- DIRECTIONS FOR THIS TASK
Your task is to show every line in the listing below that includes "usepackage".
#### DATA SHOWN
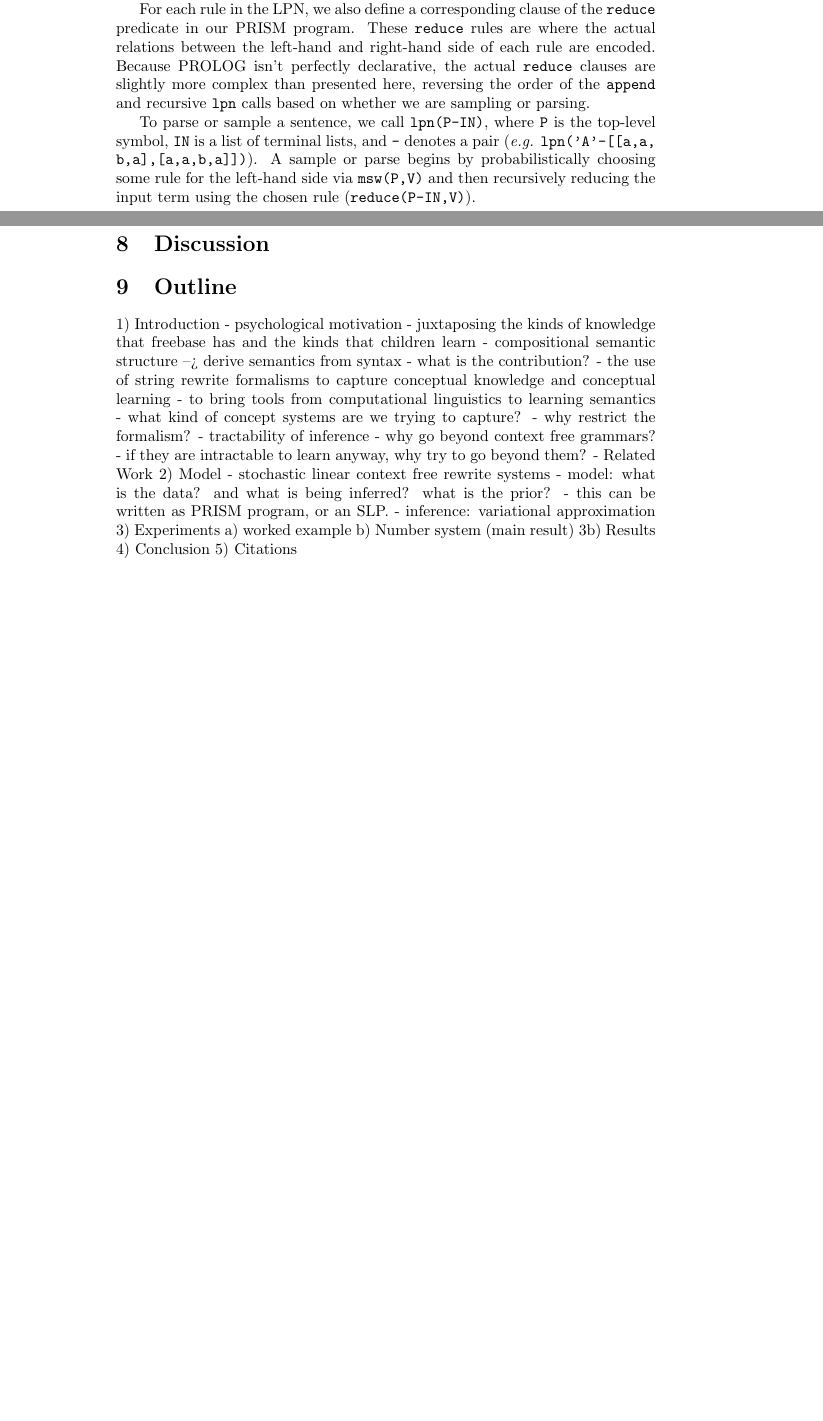
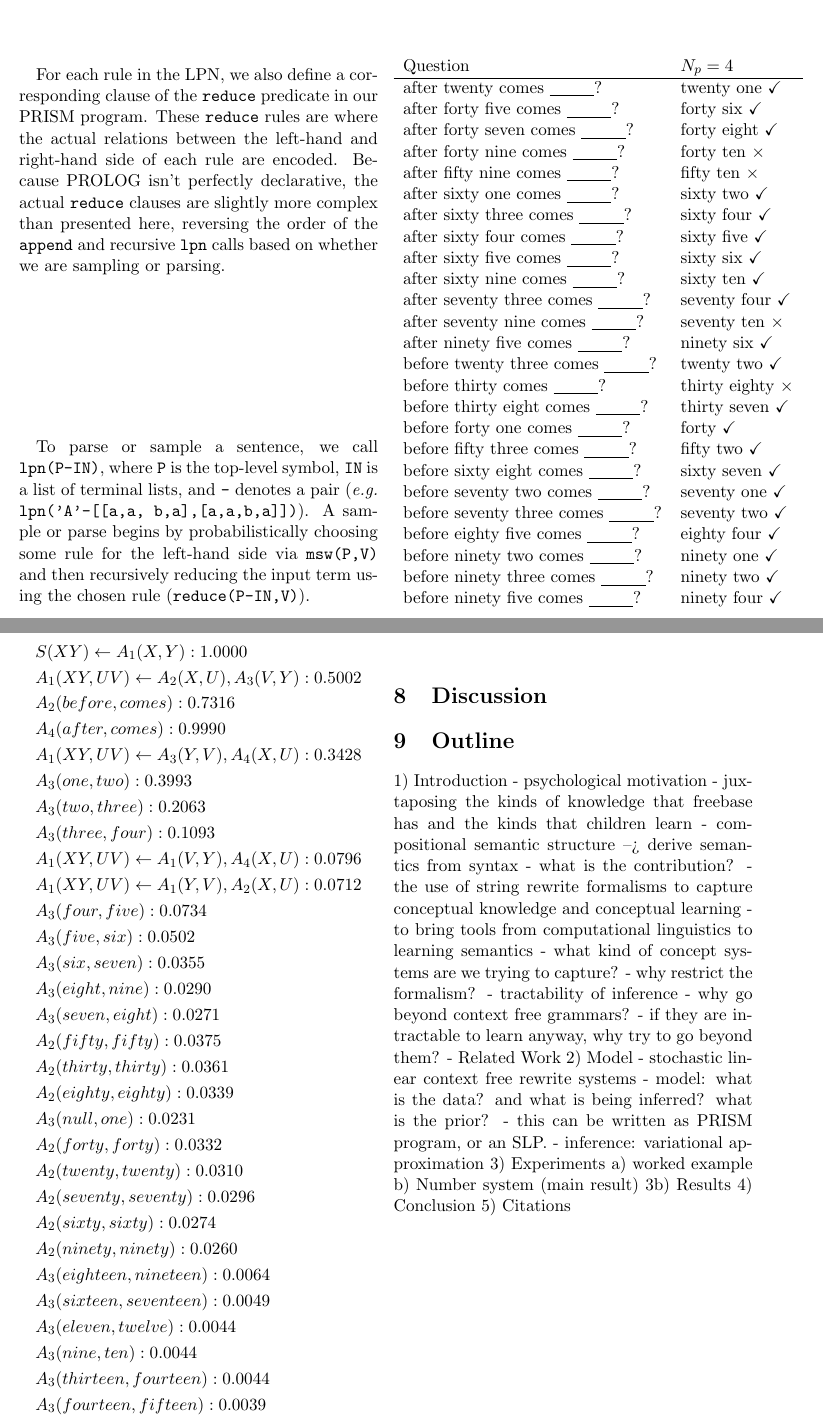
Before and after one commit to edechter/LPN, a LaTeX document (drafts/cfp/draft.tex): two parts of pages 6 and 7 of 7, joined at a grey line, cut at the place of the change, the shorter picture padded with empty space. Compiled offline with pdfLaTeX.

Commit message:
Recreated beforeAndAfter system; changed examples a little; moved vis.pl and main.pl to experiments/prolog/.

```diff
--- a/drafts/cfp/draft.tex
+++ b/drafts/cfp/draft.tex
@@ -1,6 +1,7 @@
-\documentclass{article}
+\documentclass[11pt, twocolumn]{article}
 
 \usepackage{amsmath}
+\usepackage{amssymb}
 \usepackage{listings}
 \usepackage{anyfontsize}
 \usepackage{subcaption}
@@ -299,6 +300,91 @@ To parse or sample a sentence, we call {\tt lpn(P-IN)}, where {\tt P} is the top
 b,a],[a,a,b,a]])}). A sample or parse begins by probabilistically choosing some rule for the left-hand side via {\tt msw(P,V)} and then recursively reducing the input term using the chosen rule ({\tt reduce(P-IN,V)}).
 
 \section{Experiments}
+
+\begin{tabular}{l l}
+Question & $N_p=4$ \\ \hline
+ after twenty comes \underline{\hspace{1cm}}? & twenty one \checkmark \\
+ after forty five comes \underline{\hspace{1cm}}? & forty six \checkmark \\
+ after forty seven comes \underline{\hspace{1cm}}? & forty eight  \checkmark \\
+ after forty nine comes \underline{\hspace{1cm}}? & forty ten $\times$ \\
+ after fifty nine comes \underline{\hspace{1cm}}? & fifty ten $\times$ \\
+ after sixty one comes \underline{\hspace{1cm}}? & sixty two \checkmark \\
+ after sixty three comes \underline{\hspace{1cm}}? & sixty four \checkmark \\
+ after sixty four comes \underline{\hspace{1cm}}? & sixty five \checkmark \\
+ after sixty five comes \underline{\hspace{1cm}}? & sixty six \checkmark \\
+ after sixty nine comes \underline{\hspace{1cm}}? & sixty ten \checkmark \\
+ after seventy three comes \underline{\hspace{1cm}}? & seventy four \checkmark \\
+ after seventy nine comes \underline{\hspace{1cm}}? & seventy ten $\times$ \\
+ after ninety five comes \underline{\hspace{1cm}}? & ninety six \checkmark \\
+ before twenty three comes \underline{\hspace{1cm}}? & twenty two \checkmark \\
+ before thirty comes \underline{\hspace{1cm}}? & thirty eighty $\times$ \\
+ before thirty eight comes \underline{\hspace{1cm}}? & thirty seven \checkmark \\
+ before forty one comes \underline{\hspace{1cm}}? & forty \checkmark \\
+ before fifty three comes \underline{\hspace{1cm}}? & fifty two \checkmark \\
+ before sixty eight comes \underline{\hspace{1cm}}? & sixty seven \checkmark \\
+ before seventy two comes \underline{\hspace{1cm}}? & seventy one \checkmark \\
+ before seventy three comes \underline{\hspace{1cm}}? & seventy two \checkmark \\
+ before eighty five comes \underline{\hspace{1cm}}? & eighty four \checkmark \\
+ before ninety two comes \underline{\hspace{1cm}}? & ninety one \checkmark \\
+ before ninety three comes \underline{\hspace{1cm}}? & ninety two \checkmark \\
+ before ninety five comes \underline{\hspace{1cm}}? &ninety four \checkmark \\
+
+\end{tabular}
+
+\begin{alignat*}{2}
+&S(X Y) \leftarrow A_1(X, Y) : 1.0000 \\
+&A_1(X Y, U V) \leftarrow A_2(X, U), A_3(V, Y) : 0.5002 \\
+&A_2(before, comes) : 0.7316 \\
+&A_4(after, comes) : 0.9990 \\
+&A_1(X Y, U V) \leftarrow A_3(Y, V), A_4(X, U) : 0.3428 \\
+&A_3(one, two) : 0.3993 \\
+&A_3(two, three) : 0.2063 \\
+&A_3(three, four) : 0.1093 \\
+&A_1(X Y, U V) \leftarrow A_1(V, Y), A_4(X, U) : 0.0796 \\
+&A_1(X Y, U V) \leftarrow A_1(Y, V), A_2(X, U) : 0.0712 \\
+&A_3(four, five) : 0.0734 \\
+&A_3(five, six) : 0.0502 \\
+&A_3(six, seven) : 0.0355 \\
+&A_3(eight, nine) : 0.0290 \\
+&A_3(seven, eight) : 0.0271 \\
+&A_2(fifty, fifty) : 0.0375 \\
+&A_2(thirty, thirty) : 0.0361 \\
+&A_2(eighty, eighty) : 0.0339 \\
+&A_3(null, one) : 0.0231 \\
+&A_2(forty, forty) : 0.0332 \\
+&A_2(twenty, twenty) : 0.0310 \\
+&A_2(seventy, seventy) : 0.0296 \\
+&A_2(sixty, sixty) : 0.0274 \\
+&A_2(ninety, ninety) : 0.0260 \\
+&A_3(eighteen, nineteen) : 0.0064 \\
+&A_3(sixteen, seventeen) : 0.0049 \\
+&A_3(eleven, twelve) : 0.0044 \\
+&A_3(nine, ten) : 0.0044 \\
+&A_3(thirteen, fourteen) : 0.0044 \\
+&A_3(fourteen, fifteen) : 0.0039 \\
+&A_3(ten, eleven) : 0.0034 \\
+&A_2(null, fifty) : 0.0043 \\
+&A_3(eighty, null) : 0.0030 \\
+&A_3(seventeen, eighteen) : 0.0030 \\
+&A_1(X Y, U V) \leftarrow A_2(Y, X), A_3(V, U) : 0.0021 \\
+&A_3(nine, sixty) : 0.0025 \\
+&A_2(nine, seventy) : 0.0029 \\
+&A_3(nine, forty) : 0.0020 \\
+&A_1(X Y, U V) \leftarrow A_1(V, Y), A_2(X, U) : 0.0013 \\
+&A_2(null, thirty) : 0.0022 \\
+&A_2(nine, ninety) : 0.0022 \\
+&A_3(twelve, thirteen) : 0.0015 \\
+&A_3(fifteen, sixteen) : 0.0015 \\
+&A_1(X Y, U V) \leftarrow A_2(V, X), A_3(Y, U) : 0.0008 \\
+&A_3(null, comes) : 0.0010 \\
+&A_1(X Y, U V) \leftarrow A_1(X, U), A_2(V, Y) : 0.0008 \\
+&A_1(X Y, U V) \leftarrow A_1(X, U), A_2(Y, V) : 0.0008 \\
+&A_2(twenty, after) : 0.0014 \\
+&A_2(sixty, before) : 0.0007 \\
+&A_3(nineteen, comes) : 0.0005 \\
+&A_4(nine, thirty) : 0.0010 \\
+&A_1(X Y, U V) \leftarrow A_1(X, U), A_4(Y, V) : 0.0004 \\
+\end{alignat*} \\
 \section{Discussion}
 
 \section{Outline}
```
Also changed, not shown: 11 other files.
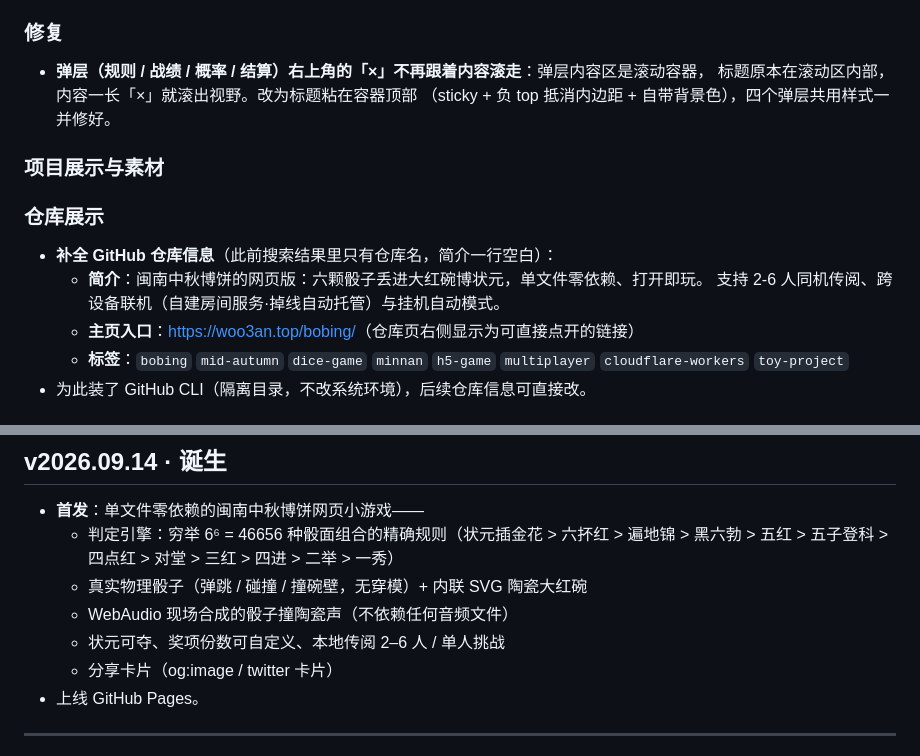
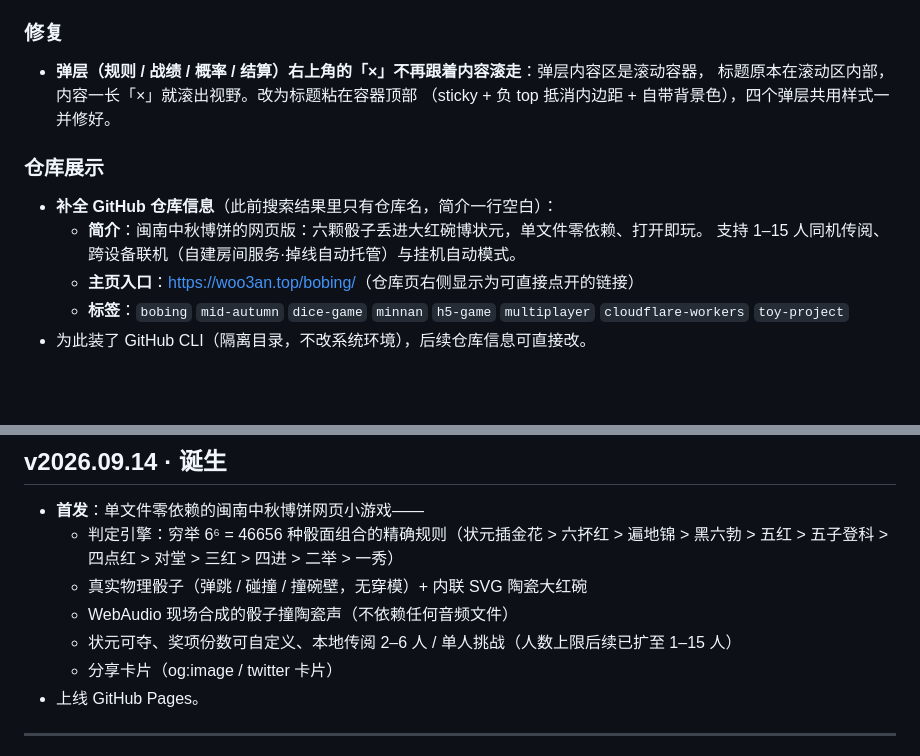
Before and after one commit to Woo3aN/bobing, a Markdown page: CHANGELOG.md, 2 parts joined by grey strips. GitHub-like rendering; blank space fills up the shorter version.

Commit message:
CHANGELOG 修正遗留人数文案：仓库简介引用改为 1–15 人（与线上实际一致）；v09.14 诞生条目补注“后续已扩至 1–15 人”；顺手清理一个空标题

```diff
--- a/CHANGELOG.md
+++ b/CHANGELOG.md
@@ -32,13 +32,11 @@
   标题原本在滚动区内部，内容一长「×」就滚出视野。改为标题粘在容器顶部
   （sticky + 负 top 抵消内边距 + 自带背景色），四个弹层共用样式一并修好。
 
-### 项目展示与素材
-
 ### 仓库展示
 
 - **补全 GitHub 仓库信息**（此前搜索结果里只有仓库名，简介一行空白）：
   - **简介**：闽南中秋博饼的网页版：六颗骰子丢进大红碗博状元，单文件零依赖、打开即玩。
-    支持 2-6 人同机传阅、跨设备联机（自建房间服务·掉线自动托管）与挂机自动模式。
+    支持 1–15 人同机传阅、跨设备联机（自建房间服务·掉线自动托管）与挂机自动模式。
   - **主页入口**：<https://woo3an.top/bobing/>（仓库页右侧显示为可直接点开的链接）
   - **标签**：`bobing` `mid-autumn` `dice-game` `minnan` `h5-game` `multiplayer`
     `cloudflare-workers` `toy-project`
@@ -221,7 +219,7 @@
     黑六勃 > 五红 > 五子登科 > 四点红 > 对堂 > 三红 > 四进 > 二举 > 一秀）
   - 真实物理骰子（弹跳 / 碰撞 / 撞碗壁，无穿模）+ 内联 SVG 陶瓷大红碗
   - WebAudio 现场合成的骰子撞陶瓷声（不依赖任何音频文件）
-  - 状元可夺、奖项份数可自定义、本地传阅 2–6 人 / 单人挑战
+  - 状元可夺、奖项份数可自定义、本地传阅 2–6 人 / 单人挑战（人数上限后续已扩至 1–15 人）
   - 分享卡片（og:image / twitter 卡片）
 - 上线 GitHub Pages。
 
```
########
- SOLUTION
 \usepackage{amsmath}
+\usepackage{amssymb}
 \usepackage{listings}
 \usepackage{anyfontsize}
 \usepackage{subcaption}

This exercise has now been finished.